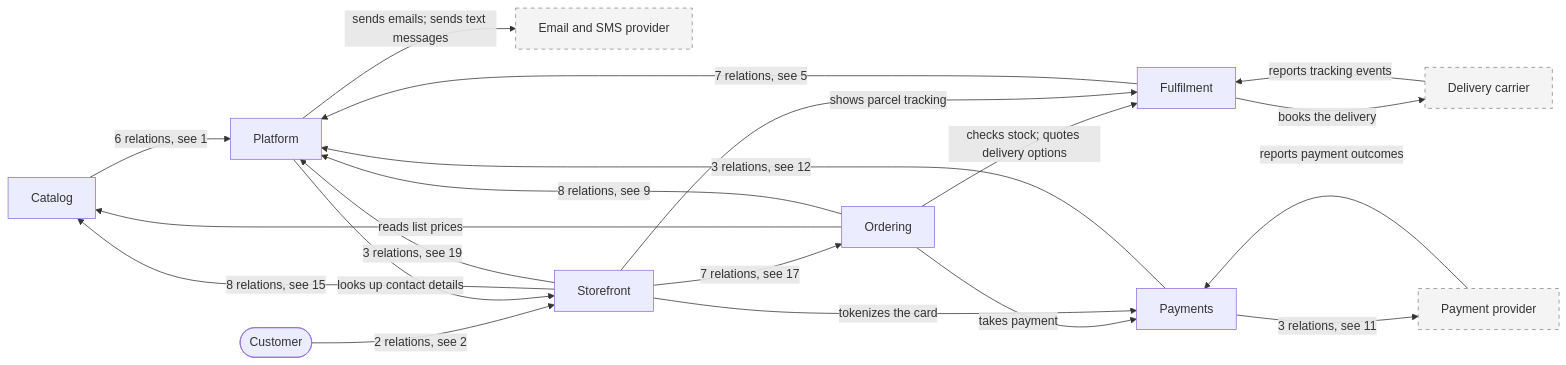
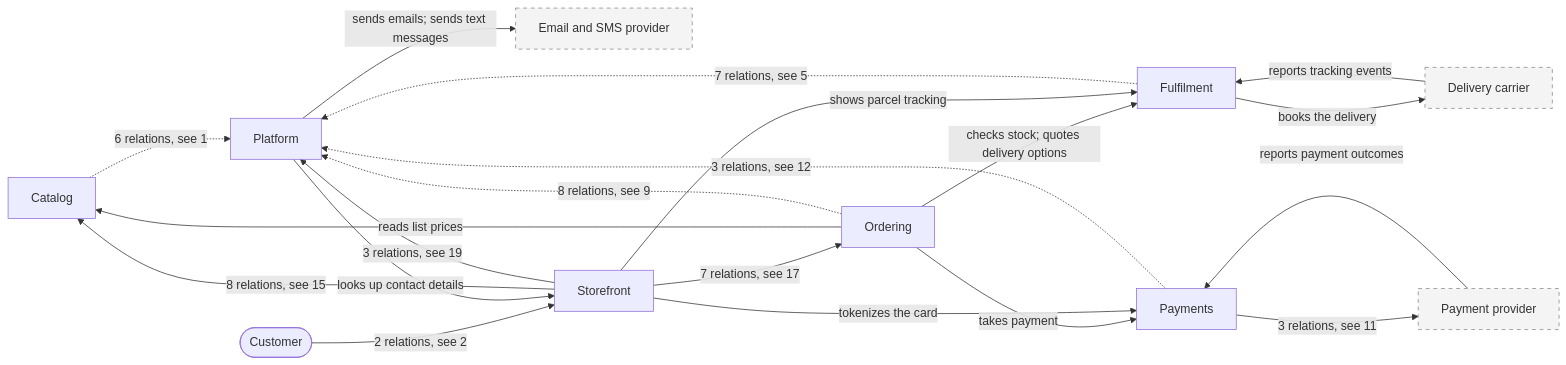
The diagram in examples/reference-system/views/mermaid/_landscape.md (shady2k/madarch), drawn with Mermaid before and after one commit. The commit also changed 28 other files, not shown here.

````diff
--- a/examples/reference-system/views/mermaid/_landscape.md
+++ b/examples/reference-system/views/mermaid/_landscape.md
@@ -3,34 +3,34 @@
 ```mermaid
 flowchart LR
   catalog["Catalog"]
   customer(["Customer"])
   delivery_carrier["Delivery carrier"]
   fulfilment["Fulfilment"]
   messaging_provider["Email and SMS provider"]
   ordering["Ordering"]
   payment_provider["Payment provider"]
   payments["Payments"]
   platform["Platform"]
   storefront["Storefront"]
-  catalog -->|"6 relations, see 1"| platform
+  catalog -.->|"6 relations, see 1"| platform
   customer -->|"2 relations, see 2"| storefront
   delivery_carrier -->|"reports tracking events"| fulfilment
   fulfilment -->|"books the delivery"| delivery_carrier
-  fulfilment -->|"7 relations, see 5"| platform
+  fulfilment -.->|"7 relations, see 5"| platform
   ordering -->|"reads list prices"| catalog
   ordering -->|"checks stock; quotes delivery options"| fulfilment
   ordering -->|"takes payment"| payments
-  ordering -->|"8 relations, see 9"| platform
+  ordering -.->|"8 relations, see 9"| platform
   payment_provider -->|"reports payment outcomes"| payments
   payments -->|"3 relations, see 11"| payment_provider
-  payments -->|"3 relations, see 12"| platform
+  payments -.->|"3 relations, see 12"| platform
   platform -->|"sends emails; sends text messages"| messaging_provider
   platform -->|"looks up contact details"| storefront
   storefront -->|"8 relations, see 15"| catalog
   storefront -->|"shows parcel tracking"| fulfilment
   storefront -->|"7 relations, see 17"| ordering
   storefront -->|"tokenizes the card"| payments
   storefront -->|"3 relations, see 19"| platform
   classDef external fill:#f4f4f4,stroke:#888888,stroke-dasharray:5 5
   class delivery_carrier,messaging_provider,payment_provider external
 ```
````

* * * * * * *

**AIM OF THE TASK:** Output the full set of records above without changing a word, and drop the images.

**TASK OUTPUT:**
The diagram in examples/reference-system/views/mermaid/_landscape.md (shady2k/madarch), drawn with Mermaid before and after one commit. The commit also changed 28 other files, not shown here.

````diff
--- a/examples/reference-system/views/mermaid/_landscape.md
+++ b/examples/reference-system/views/mermaid/_landscape.md
@@ -3,34 +3,34 @@
 ```mermaid
 flowchart LR
   catalog["Catalog"]
   customer(["Customer"])
   delivery_carrier["Delivery carrier"]
   fulfilment["Fulfilment"]
   messaging_provider["Email and SMS provider"]
   ordering["Ordering"]
   payment_provider["Payment provider"]
   payments["Payments"]
   platform["Platform"]
   storefront["Storefront"]
-  catalog -->|"6 relations, see 1"| platform
+  catalog -.->|"6 relations, see 1"| platform
   customer -->|"2 relations, see 2"| storefront
   delivery_carrier -->|"reports tracking events"| fulfilment
   fulfilment -->|"books the delivery"| delivery_carrier
-  fulfilment -->|"7 relations, see 5"| platform
+  fulfilment -.->|"7 relations, see 5"| platform
   ordering -->|"reads list prices"| catalog
   ordering -->|"checks stock; quotes delivery options"| fulfilment
   ordering -->|"takes payment"| payments
-  ordering -->|"8 relations, see 9"| platform
+  ordering -.->|"8 relations, see 9"| platform
   payment_provider -->|"reports payment outcomes"| payments
   payments -->|"3 relations, see 11"| payment_provider
-  payments -->|"3 relations, see 12"| platform
+  payments -.->|"3 relations, see 12"| platform
   platform -->|"sends emails; sends text messages"| messaging_provider
   platform -->|"looks up contact details"| storefront
   storefront -->|"8 relations, see 15"| catalog
   storefront -->|"shows parcel tracking"| fulfilment
   storefront -->|"7 relations, see 17"| ordering
   storefront -->|"tokenizes the card"| payments
   storefront -->|"3 relations, see 19"| platform
   classDef external fill:#f4f4f4,stroke:#888888,stroke-dasharray:5 5
   class delivery_carrier,messaging_provider,payment_provider external
 ```
````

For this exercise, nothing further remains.